[DATA TO USE Boundary: Start]
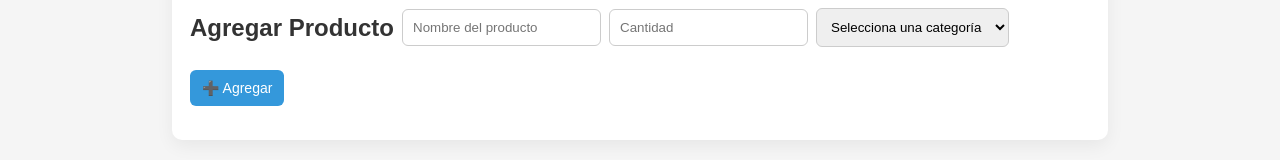
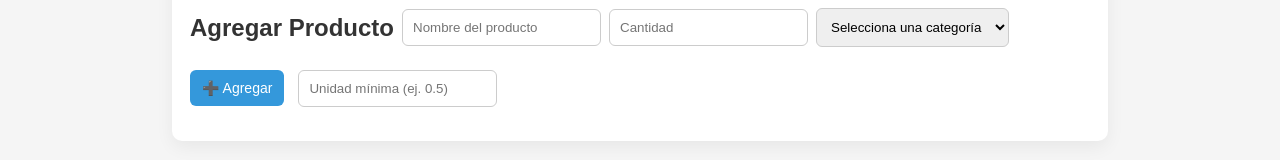
Before and after one commit to Devbardan/home-inventory, a website: page index.html in a window 1280 px wide. Shown: the part 180-340 px from the top of the page. Drawn offline with Linux system fonts and the light colour scheme; no server answers.

Commit message:
Update index.html

```diff
--- a/index.html
+++ b/index.html
@@ -76,6 +76,7 @@
         </select>
 
         <button type="submit">➕ Agregar</button>
+        <input type="number" id="product-step" step="0.01" placeholder="Unidad mínima (ej. 0.5)" />
       </form>
 
       <div class="floating-btn" id="addProductBtn">
```
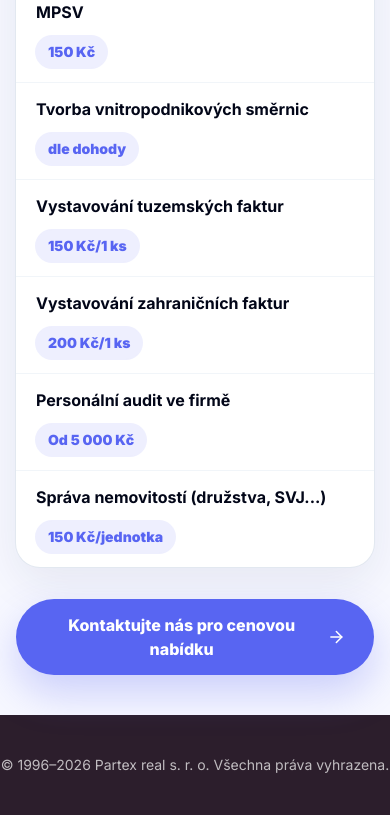
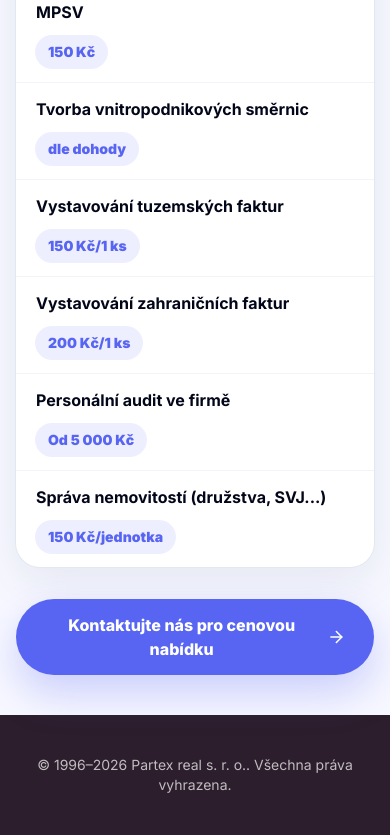
Before and after one commit to mrpajzl/partex-website, a Next.js app: page /cenik in a window 390 px wide. Shown: the part 4844-5679 px from the top of the page. Built offline with nearby package versions, Linux system fonts and the light colour scheme; no server answers.

Commit message:
fix: align pricing page branding per site

```diff
--- a/app/cenik/page.tsx
+++ b/app/cenik/page.tsx
@@ -46,6 +46,7 @@ function BrandLogo() {
 function Header({ site }: { site: SiteContent }) {
   const yearsWithClients = getYearsSinceFoundation();
   const [mobileMenuOpen, setMobileMenuOpen] = useState(false);
+  const showYearsBanner = activeSite.key !== "kencka";
 
   return (
     <>
@@ -92,9 +93,11 @@ function Header({ site }: { site: SiteContent }) {
           )}
         </nav>
       </header>
-      <div className="relative z-10 bg-[var(--color-dark)] px-4 py-2.5 text-center text-xs font-extrabold uppercase tracking-[0.12em] text-white shadow-inner sm:text-sm sm:tracking-[0.18em]">
-        <YearsBannerText years={yearsWithClients} />
-      </div>
+      {showYearsBanner && (
+        <div className="relative z-10 bg-[var(--color-dark)] px-4 py-2.5 text-center text-xs font-extrabold uppercase tracking-[0.12em] text-white shadow-inner sm:text-sm sm:tracking-[0.18em]">
+          <YearsBannerText years={yearsWithClients} />
+        </div>
+      )}
     </>
   );
 }
@@ -209,7 +212,7 @@ export default function CenikPage() {
       </section>
 
       <footer className="bg-[var(--color-dark)] py-10 text-center text-sm text-white/70">
-        © {FOUNDATION_DATE.getFullYear()}–{CURRENT_YEAR} Partex real s. r. o. Všechna práva vyhrazena.
+        © {FOUNDATION_DATE.getFullYear()}–{CURRENT_YEAR} {activeSite.name}. Všechna práva vyhrazena.
       </footer>
     </main>
   );
```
[DATA TO USE Boundary: End]
## WHAT IS BEING ASKED
In your copy, repeat the records above exactly and include no images.

## RESPONSE TO THE TASK
Before and after one commit to Devbardan/home-inventory, a website: page index.html in a window 1280 px wide. Shown: the part 180-340 px from the top of the page. Drawn offline with Linux system fonts and the light colour scheme; no server answers.

Commit message:
Update index.html

```diff
--- a/index.html
+++ b/index.html
@@ -76,6 +76,7 @@
         </select>
 
         <button type="submit">➕ Agregar</button>
+        <input type="number" id="product-step" step="0.01" placeholder="Unidad mínima (ej. 0.5)" />
       </form>
 
       <div class="floating-btn" id="addProductBtn">
```
Before and after one commit to mrpajzl/partex-website, a Next.js app: page /cenik in a window 390 px wide. Shown: the part 4844-5679 px from the top of the page. Built offline with nearby package versions, Linux system fonts and the light colour scheme; no server answers.

Commit message:
fix: align pricing page branding per site

```diff
--- a/app/cenik/page.tsx
+++ b/app/cenik/page.tsx
@@ -46,6 +46,7 @@ function BrandLogo() {
 function Header({ site }: { site: SiteContent }) {
   const yearsWithClients = getYearsSinceFoundation();
   const [mobileMenuOpen, setMobileMenuOpen] = useState(false);
+  const showYearsBanner = activeSite.key !== "kencka";
 
   return (
     <>
@@ -92,9 +93,11 @@ function Header({ site }: { site: SiteContent }) {
           )}
         </nav>
       </header>
-      <div className="relative z-10 bg-[var(--color-dark)] px-4 py-2.5 text-center text-xs font-extrabold uppercase tracking-[0.12em] text-white shadow-inner sm:text-sm sm:tracking-[0.18em]">
-        <YearsBannerText years={yearsWithClients} />
-      </div>
+      {showYearsBanner && (
+        <div className="relative z-10 bg-[var(--color-dark)] px-4 py-2.5 text-center text-xs font-extrabold uppercase tracking-[0.12em] text-white shadow-inner sm:text-sm sm:tracking-[0.18em]">
+          <YearsBannerText years={yearsWithClients} />
+        </div>
+      )}
     </>
   );
 }
@@ -209,7 +212,7 @@ export default function CenikPage() {
       </section>
 
       <footer className="bg-[var(--color-dark)] py-10 text-center text-sm text-white/70">
-        © {FOUNDATION_DATE.getFullYear()}–{CURRENT_YEAR} Partex real s. r. o. Všechna práva vyhrazena.
+        © {FOUNDATION_DATE.getFullYear()}–{CURRENT_YEAR} {activeSite.name}. Všechna práva vyhrazena.
       </footer>
     </main>
   );
```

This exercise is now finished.